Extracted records

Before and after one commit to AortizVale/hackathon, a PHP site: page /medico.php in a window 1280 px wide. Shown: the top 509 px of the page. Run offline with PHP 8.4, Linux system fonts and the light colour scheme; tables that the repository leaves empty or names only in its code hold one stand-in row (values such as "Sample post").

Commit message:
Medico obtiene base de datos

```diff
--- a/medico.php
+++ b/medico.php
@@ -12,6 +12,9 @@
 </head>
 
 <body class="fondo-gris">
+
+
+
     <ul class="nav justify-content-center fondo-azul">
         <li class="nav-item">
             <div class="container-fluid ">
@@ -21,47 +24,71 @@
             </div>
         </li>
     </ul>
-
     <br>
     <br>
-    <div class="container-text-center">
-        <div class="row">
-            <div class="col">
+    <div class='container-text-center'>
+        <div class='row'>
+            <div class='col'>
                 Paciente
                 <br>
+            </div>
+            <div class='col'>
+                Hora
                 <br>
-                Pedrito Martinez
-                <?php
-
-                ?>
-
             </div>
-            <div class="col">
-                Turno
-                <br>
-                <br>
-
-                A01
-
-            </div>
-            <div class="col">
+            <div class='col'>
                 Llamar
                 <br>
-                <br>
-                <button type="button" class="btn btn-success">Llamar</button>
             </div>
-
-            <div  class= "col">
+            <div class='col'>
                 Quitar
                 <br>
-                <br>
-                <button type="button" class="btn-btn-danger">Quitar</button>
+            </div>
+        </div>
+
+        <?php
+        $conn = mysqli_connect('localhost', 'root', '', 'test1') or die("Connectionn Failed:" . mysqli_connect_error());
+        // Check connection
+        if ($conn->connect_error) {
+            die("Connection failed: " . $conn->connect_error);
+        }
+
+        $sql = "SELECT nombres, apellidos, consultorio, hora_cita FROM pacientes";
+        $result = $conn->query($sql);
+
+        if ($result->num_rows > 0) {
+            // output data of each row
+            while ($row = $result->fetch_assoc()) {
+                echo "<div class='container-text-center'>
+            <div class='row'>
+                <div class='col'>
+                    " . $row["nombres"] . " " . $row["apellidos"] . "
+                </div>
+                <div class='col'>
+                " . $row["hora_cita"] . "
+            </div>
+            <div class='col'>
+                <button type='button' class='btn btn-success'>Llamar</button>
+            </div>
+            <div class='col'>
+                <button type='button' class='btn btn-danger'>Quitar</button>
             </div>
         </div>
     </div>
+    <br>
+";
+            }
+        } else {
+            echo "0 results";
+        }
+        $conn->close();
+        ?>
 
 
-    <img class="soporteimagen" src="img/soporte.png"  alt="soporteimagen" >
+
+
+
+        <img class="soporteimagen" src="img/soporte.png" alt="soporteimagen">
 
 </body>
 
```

— Work order —
Only lines holding the string "container" are wanted; gather each one from the entries above.

— Exercise response —
             <div class="container-fluid ">
-    <div class="container-text-center">
+    <div class='container-text-center'>
+                echo "<div class='container-text-center'>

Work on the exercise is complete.